• _WHAT YOU ARE ASKED TO DO_
Below are some entries; write out each one of them exactly.

= = =

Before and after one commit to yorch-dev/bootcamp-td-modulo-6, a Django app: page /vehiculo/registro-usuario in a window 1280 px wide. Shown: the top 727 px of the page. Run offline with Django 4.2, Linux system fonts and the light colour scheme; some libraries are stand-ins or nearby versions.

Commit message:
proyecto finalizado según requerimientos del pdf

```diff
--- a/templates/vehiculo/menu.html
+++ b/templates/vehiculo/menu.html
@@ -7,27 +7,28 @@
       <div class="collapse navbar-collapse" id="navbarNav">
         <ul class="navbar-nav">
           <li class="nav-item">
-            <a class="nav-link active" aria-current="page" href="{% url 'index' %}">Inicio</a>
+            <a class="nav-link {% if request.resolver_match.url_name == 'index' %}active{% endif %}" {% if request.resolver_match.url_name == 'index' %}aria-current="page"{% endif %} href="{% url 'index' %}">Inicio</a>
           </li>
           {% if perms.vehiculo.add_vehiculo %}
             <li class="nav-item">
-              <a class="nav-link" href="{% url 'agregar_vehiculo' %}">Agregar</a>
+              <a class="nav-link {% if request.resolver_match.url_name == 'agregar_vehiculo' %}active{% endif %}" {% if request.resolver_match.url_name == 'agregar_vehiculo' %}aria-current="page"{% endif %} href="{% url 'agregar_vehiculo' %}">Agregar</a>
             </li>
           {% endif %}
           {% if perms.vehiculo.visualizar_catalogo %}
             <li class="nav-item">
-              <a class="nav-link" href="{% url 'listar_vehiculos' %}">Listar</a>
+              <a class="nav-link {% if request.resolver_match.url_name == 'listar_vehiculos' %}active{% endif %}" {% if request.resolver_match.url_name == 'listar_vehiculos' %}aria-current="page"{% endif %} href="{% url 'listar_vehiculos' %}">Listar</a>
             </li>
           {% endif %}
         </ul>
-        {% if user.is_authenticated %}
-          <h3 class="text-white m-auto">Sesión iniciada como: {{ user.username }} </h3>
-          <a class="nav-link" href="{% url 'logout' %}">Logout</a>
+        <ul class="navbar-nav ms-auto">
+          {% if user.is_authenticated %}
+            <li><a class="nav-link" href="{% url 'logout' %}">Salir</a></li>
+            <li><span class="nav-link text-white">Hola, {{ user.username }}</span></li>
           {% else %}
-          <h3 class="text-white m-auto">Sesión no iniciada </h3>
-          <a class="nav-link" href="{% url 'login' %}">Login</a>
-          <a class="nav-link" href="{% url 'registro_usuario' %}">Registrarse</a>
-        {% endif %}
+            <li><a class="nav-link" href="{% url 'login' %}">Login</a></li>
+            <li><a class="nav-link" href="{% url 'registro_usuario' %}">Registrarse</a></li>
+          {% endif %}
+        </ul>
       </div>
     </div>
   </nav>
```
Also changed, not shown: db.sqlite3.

= = =

• _RESULT FOR THIS EXERCISE_
Before and after one commit to yorch-dev/bootcamp-td-modulo-6, a Django app: page /vehiculo/registro-usuario in a window 1280 px wide. Shown: the top 727 px of the page. Run offline with Django 4.2, Linux system fonts and the light colour scheme; some libraries are stand-ins or nearby versions.

Commit message:
proyecto finalizado según requerimientos del pdf

```diff
--- a/templates/vehiculo/menu.html
+++ b/templates/vehiculo/menu.html
@@ -7,27 +7,28 @@
       <div class="collapse navbar-collapse" id="navbarNav">
         <ul class="navbar-nav">
           <li class="nav-item">
-            <a class="nav-link active" aria-current="page" href="{% url 'index' %}">Inicio</a>
+            <a class="nav-link {% if request.resolver_match.url_name == 'index' %}active{% endif %}" {% if request.resolver_match.url_name == 'index' %}aria-current="page"{% endif %} href="{% url 'index' %}">Inicio</a>
           </li>
           {% if perms.vehiculo.add_vehiculo %}
             <li class="nav-item">
-              <a class="nav-link" href="{% url 'agregar_vehiculo' %}">Agregar</a>
+              <a class="nav-link {% if request.resolver_match.url_name == 'agregar_vehiculo' %}active{% endif %}" {% if request.resolver_match.url_name == 'agregar_vehiculo' %}aria-current="page"{% endif %} href="{% url 'agregar_vehiculo' %}">Agregar</a>
             </li>
           {% endif %}
           {% if perms.vehiculo.visualizar_catalogo %}
             <li class="nav-item">
-              <a class="nav-link" href="{% url 'listar_vehiculos' %}">Listar</a>
+              <a class="nav-link {% if request.resolver_match.url_name == 'listar_vehiculos' %}active{% endif %}" {% if request.resolver_match.url_name == 'listar_vehiculos' %}aria-current="page"{% endif %} href="{% url 'listar_vehiculos' %}">Listar</a>
             </li>
           {% endif %}
         </ul>
-        {% if user.is_authenticated %}
-          <h3 class="text-white m-auto">Sesión iniciada como: {{ user.username }} </h3>
-          <a class="nav-link" href="{% url 'logout' %}">Logout</a>
+        <ul class="navbar-nav ms-auto">
+          {% if user.is_authenticated %}
+            <li><a class="nav-link" href="{% url 'logout' %}">Salir</a></li>
+            <li><span class="nav-link text-white">Hola, {{ user.username }}</span></li>
           {% else %}
-          <h3 class="text-white m-auto">Sesión no iniciada </h3>
-          <a class="nav-link" href="{% url 'login' %}">Login</a>
-          <a class="nav-link" href="{% url 'registro_usuario' %}">Registrarse</a>
-        {% endif %}
+            <li><a class="nav-link" href="{% url 'login' %}">Login</a></li>
+            <li><a class="nav-link" href="{% url 'registro_usuario' %}">Registrarse</a></li>
+          {% endif %}
+        </ul>
       </div>
     </div>
   </nav>
```
Also changed, not shown: db.sqlite3.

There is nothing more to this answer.